↓↓↓
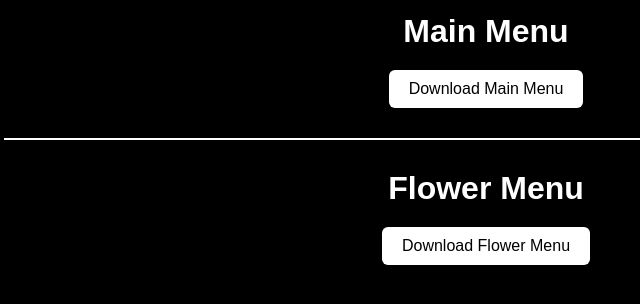
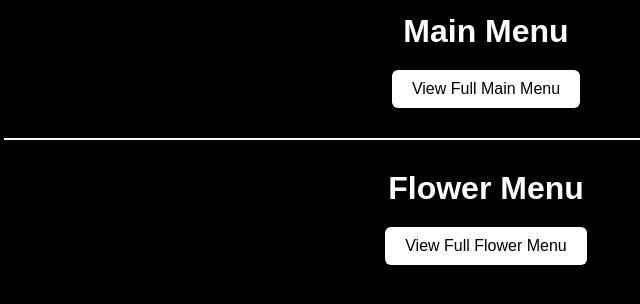
Before and after one commit to Serdrix/hazys-market, a plain HTML site: page index.html in a window 1280 px wide. Shown: the part 174-478 px from the top of the page, 154-794 px from the left. Drawn offline with Linux system fonts and the light colour scheme.

Commit message:
Update index.html

```diff
--- a/index.html
+++ b/index.html
@@ -30,7 +30,7 @@
       margin-bottom: 10px;
     }
 
-    .download-button {
+    .link-button {
       background-color: white;
       color: black;
       padding: 10px 20px;
@@ -43,7 +43,7 @@
       margin-top: 10px;
     }
 
-    .download-button:hover {
+    .link-button:hover {
       background-color: #ddd;
     }
   </style>
@@ -54,12 +54,12 @@
   <hr />
 
   <h2>Main Menu</h2>
-  <a class="download-button" href="menu.png" download>Download Main Menu</a>
+  <a class="link-button" href="https://cdn.discordapp.com/attachments/1036796832849862708/1389796208557686844/menu.png?ex=6865ec15&is=68649a95&hm=a11c91699a840314ec49fec5f55e193d2da2e2c18da181089355508a199955e9&" target="_blank">View Full Main Menu</a>
 
   <hr />
 
   <h2>Flower Menu</h2>
-  <a class="download-button" href="flower.png" download>Download Flower Menu</a>
+  <a class="link-button" href="https://cdn.discordapp.com/attachments/1036796832849862708/1389797469965127851/flower.png?ex=6865ed42&is=68649bc2&hm=33d7f1edbbf1ec2bed228d3c6a775dcd8774ff6beee275b73c3fdfb66833d699&" target="_blank">View Full Flower Menu</a>
 
 </body>
 </html>
```
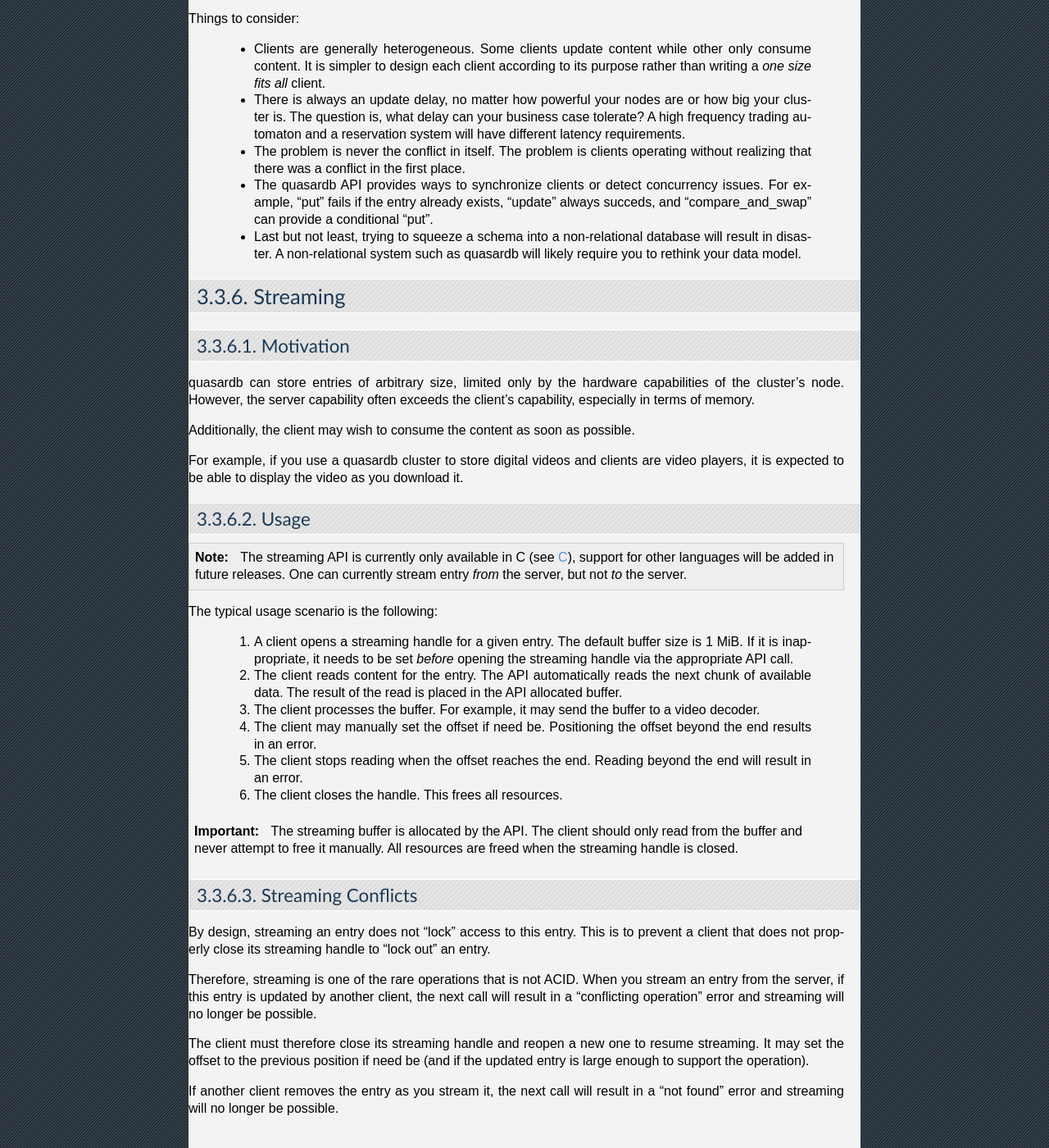
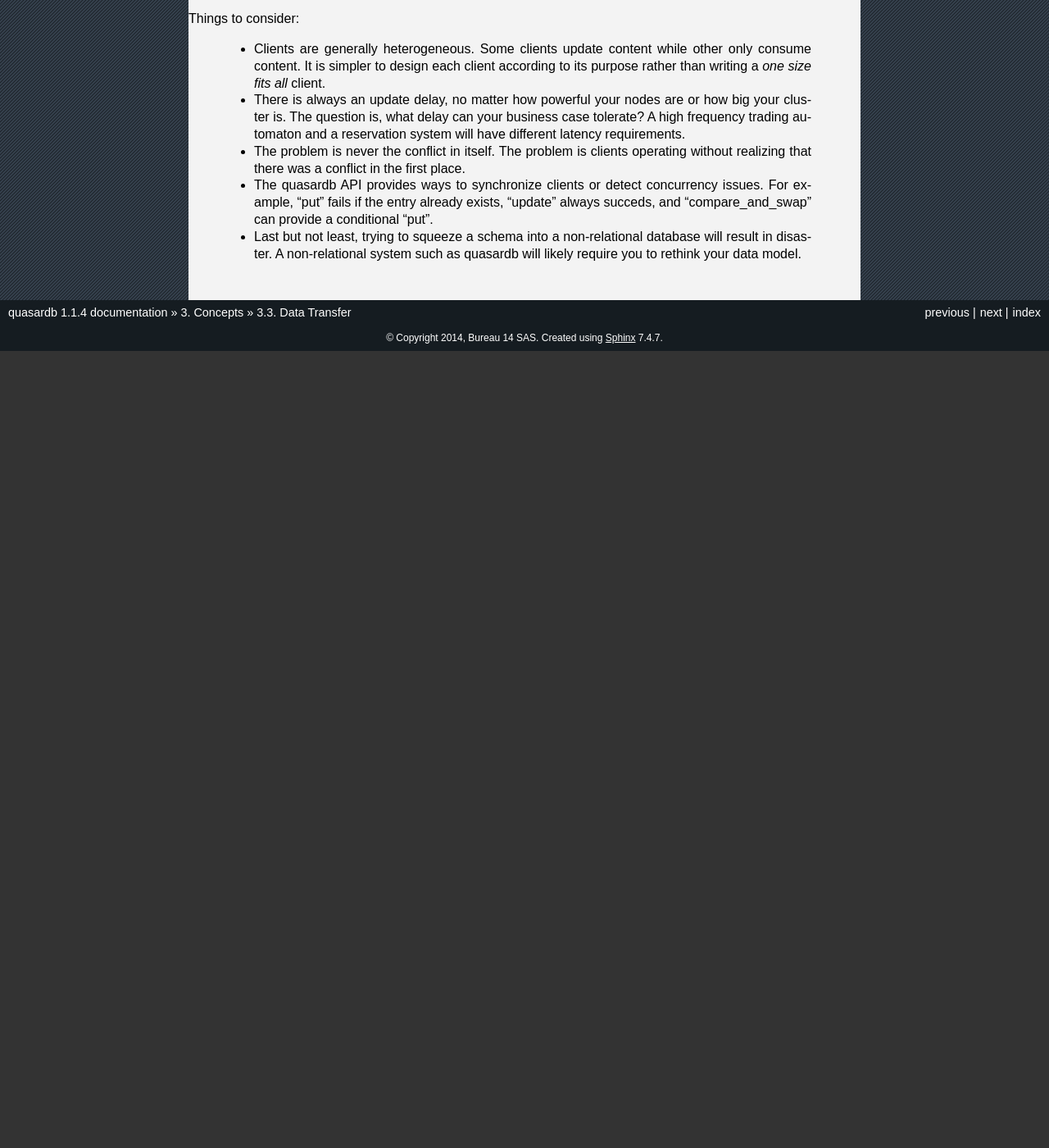
Before and after one commit to iltommi/qdb-documentation, a Sphinx documentation site: the page built from source/concepts/data_transfer.rst, in a window 1280 px wide and 1400 px high, scrolled down 3549 px. Shown: the whole window at 82% size. Built offline with Sphinx 7.4.7, drawn with Linux system fonts in a browser that asks for light colours; pages that are not in the unit, such as notebooks, are missing from menus; after the commit the page ends 3977 px from its top, so only the background shows below that; some of the changed text lies outside the part shown.

Commit message:
Remove streaming from 1.2.x docs. Clean up comments.

```diff
--- a/source/concepts/data_transfer.rst
+++ b/source/concepts/data_transfer.rst
@@ -1,23 +1,5 @@
 Data Transfer
 =============
-
-.. ### "Data Transfer" Content Plan
-	- Connections between a client and the cluster
-	- Network protocol and performance
-	- An visual example of "get" - How the cluster determines where data is located
-	- An visual example of "set" - How the cluster determines where data gets stored
-	- Data Conflicts (reference Troubleshooting article)
-
-.. ## TODO ##
-.. ## Find a home for this. ##
-.. ## Remove from data_storage.rst at that time. ##
-
-   When are entries actually synced to disk?
-   ------------------------------------------
-   Entries are often kept resident in a write cache so the daemon can rapidly serve a large amount of simultaenous requests. When a user adds or updates an entry on the cluster the entry's value may not be synced to the disk immediately. However, quasardb guarantees the data is consistent at all times, even in case of hardware or software failure.
-
-   If you need to guarantee that every cluster write is synced to disk immediately, disable the write cache by setting the "sync" configuration option to true. Disabling the write cache may have an impact on performance.
-
 
 Designed for Concurrency
 ------------------------
@@ -175,45 +157,3 @@ Things to consider:
     * The problem is never the conflict in itself. The problem is clients operating without realizing that there was a conflict in the first place.
     * The quasardb API provides ways to synchronize clients or detect concurrency issues. For example, "put" fails if the entry already exists, "update" always succeds, and "compare_and_swap" can provide a conditional "put".
     * Last but not least, trying to squeeze a schema into a non-relational database will result in disaster. A non-relational system such as quasardb will likely require you to rethink your data model.
-
-
-
-Streaming
----------
-
-Motivation
-^^^^^^^^^^
-
-quasardb can store entries of arbitrary size, limited only by the hardware capabilities of the cluster's node. However, the server capability often exceeds the client's capability, especially in terms of memory.
-
-Additionally, the client may wish to consume the content as soon as possible.
-
-For example, if you use a quasardb cluster to store digital videos and clients are video players, it is expected to be able to display the video as you download it.
-
-Usage
-^^^^^
-
-.. note:: The streaming API is currently only available in C (see :doc:`../api/c`), support for other languages will be added in future releases. One can currently stream entry *from* the server, but not *to* the server.
-
-The typical usage scenario is the following:
-
-    #. A client opens a streaming handle for a given entry. The default buffer size is 1 MiB. If it is inappropriate, it needs to be set *before* opening the streaming handle via the appropriate API call.
-    #. The client reads content for the entry. The API automatically reads the next chunk of available data. The result of the read is placed in the API allocated buffer.
-    #. The client processes the buffer. For example, it may send the buffer to a video decoder.
-    #. The client may manually set the offset if need be. Positioning the offset beyond the end results in an error.
-    #. The client stops reading when the offset reaches the end. Reading beyond the end will result in an error.
-    #. The client closes the handle. This frees all resources.
-
-.. important::
-    The streaming buffer is allocated by the API. The client should only read from the buffer and never attempt to free it manually. All resources are freed when the streaming handle is closed.
-
-Streaming Conflicts
-^^^^^^^^^^^^^^^^^^^
-
-By design, streaming an entry does not "lock" access to this entry. This is to prevent a client that does not properly close its streaming handle to "lock out" an entry.
-
-Therefore, streaming is one of the rare operations that is not ACID. When you stream an entry from the server, if this entry is updated by another client, the next call will result in a "conflicting operation" error and streaming will no longer be possible.
-
-The client must therefore close its streaming handle and reopen a new one to resume streaming. It may set the offset to the previous position if need be (and if the updated entry is large enough to support the operation).
-
-If another client removes the entry as you stream it, the next call will result in a "not found" error and streaming will no longer be possible.
```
↑↑↑
• **Exercise**
Output every entry exactly, leaving out pictures.

• **Response to the exercise**
Before and after one commit to Serdrix/hazys-market, a plain HTML site: page index.html in a window 1280 px wide. Shown: the part 174-478 px from the top of the page, 154-794 px from the left. Drawn offline with Linux system fonts and the light colour scheme.

Commit message:
Update index.html

```diff
--- a/index.html
+++ b/index.html
@@ -30,7 +30,7 @@
       margin-bottom: 10px;
     }
 
-    .download-button {
+    .link-button {
       background-color: white;
       color: black;
       padding: 10px 20px;
@@ -43,7 +43,7 @@
       margin-top: 10px;
     }
 
-    .download-button:hover {
+    .link-button:hover {
       background-color: #ddd;
     }
   </style>
@@ -54,12 +54,12 @@
   <hr />
 
   <h2>Main Menu</h2>
-  <a class="download-button" href="menu.png" download>Download Main Menu</a>
+  <a class="link-button" href="https://cdn.discordapp.com/attachments/1036796832849862708/1389796208557686844/menu.png?ex=6865ec15&is=68649a95&hm=a11c91699a840314ec49fec5f55e193d2da2e2c18da181089355508a199955e9&" target="_blank">View Full Main Menu</a>
 
   <hr />
 
   <h2>Flower Menu</h2>
-  <a class="download-button" href="flower.png" download>Download Flower Menu</a>
+  <a class="link-button" href="https://cdn.discordapp.com/attachments/1036796832849862708/1389797469965127851/flower.png?ex=6865ed42&is=68649bc2&hm=33d7f1edbbf1ec2bed228d3c6a775dcd8774ff6beee275b73c3fdfb66833d699&" target="_blank">View Full Flower Menu</a>
 
 </body>
 </html>
```
Before and after one commit to iltommi/qdb-documentation, a Sphinx documentation site: the page built from source/concepts/data_transfer.rst, in a window 1280 px wide and 1400 px high, scrolled down 3549 px. Shown: the whole window at 82% size. Built offline with Sphinx 7.4.7, drawn with Linux system fonts in a browser that asks for light colours; pages that are not in the unit, such as notebooks, are missing from menus; after the commit the page ends 3977 px from its top, so only the background shows below that; some of the changed text lies outside the part shown.

Commit message:
Remove streaming from 1.2.x docs. Clean up comments.

```diff
--- a/source/concepts/data_transfer.rst
+++ b/source/concepts/data_transfer.rst
@@ -1,23 +1,5 @@
 Data Transfer
 =============
-
-.. ### "Data Transfer" Content Plan
-	- Connections between a client and the cluster
-	- Network protocol and performance
-	- An visual example of "get" - How the cluster determines where data is located
-	- An visual example of "set" - How the cluster determines where data gets stored
-	- Data Conflicts (reference Troubleshooting article)
-
-.. ## TODO ##
-.. ## Find a home for this. ##
-.. ## Remove from data_storage.rst at that time. ##
-
-   When are entries actually synced to disk?
-   ------------------------------------------
-   Entries are often kept resident in a write cache so the daemon can rapidly serve a large amount of simultaenous requests. When a user adds or updates an entry on the cluster the entry's value may not be synced to the disk immediately. However, quasardb guarantees the data is consistent at all times, even in case of hardware or software failure.
-
-   If you need to guarantee that every cluster write is synced to disk immediately, disable the write cache by setting the "sync" configuration option to true. Disabling the write cache may have an impact on performance.
-
 
 Designed for Concurrency
 ------------------------
@@ -175,45 +157,3 @@ Things to consider:
     * The problem is never the conflict in itself. The problem is clients operating without realizing that there was a conflict in the first place.
     * The quasardb API provides ways to synchronize clients or detect concurrency issues. For example, "put" fails if the entry already exists, "update" always succeds, and "compare_and_swap" can provide a conditional "put".
     * Last but not least, trying to squeeze a schema into a non-relational database will result in disaster. A non-relational system such as quasardb will likely require you to rethink your data model.
-
-
-
-Streaming
----------
-
-Motivation
-^^^^^^^^^^
-
-quasardb can store entries of arbitrary size, limited only by the hardware capabilities of the cluster's node. However, the server capability often exceeds the client's capability, especially in terms of memory.
-
-Additionally, the client may wish to consume the content as soon as possible.
-
-For example, if you use a quasardb cluster to store digital videos and clients are video players, it is expected to be able to display the video as you download it.
-
-Usage
-^^^^^
-
-.. note:: The streaming API is currently only available in C (see :doc:`../api/c`), support for other languages will be added in future releases. One can currently stream entry *from* the server, but not *to* the server.
-
-The typical usage scenario is the following:
-
-    #. A client opens a streaming handle for a given entry. The default buffer size is 1 MiB. If it is inappropriate, it needs to be set *before* opening the streaming handle via the appropriate API call.
-    #. The client reads content for the entry. The API automatically reads the next chunk of available data. The result of the read is placed in the API allocated buffer.
-    #. The client processes the buffer. For example, it may send the buffer to a video decoder.
-    #. The client may manually set the offset if need be. Positioning the offset beyond the end results in an error.
-    #. The client stops reading when the offset reaches the end. Reading beyond the end will result in an error.
-    #. The client closes the handle. This frees all resources.
-
-.. important::
-    The streaming buffer is allocated by the API. The client should only read from the buffer and never attempt to free it manually. All resources are freed when the streaming handle is closed.
-
-Streaming Conflicts
-^^^^^^^^^^^^^^^^^^^
-
-By design, streaming an entry does not "lock" access to this entry. This is to prevent a client that does not properly close its streaming handle to "lock out" an entry.
-
-Therefore, streaming is one of the rare operations that is not ACID. When you stream an entry from the server, if this entry is updated by another client, the next call will result in a "conflicting operation" error and streaming will no longer be possible.
-
-The client must therefore close its streaming handle and reopen a new one to resume streaming. It may set the offset to the previous position if need be (and if the updated entry is large enough to support the operation).
-
-If another client removes the entry as you stream it, the next call will result in a "not found" error and streaming will no longer be possible.
```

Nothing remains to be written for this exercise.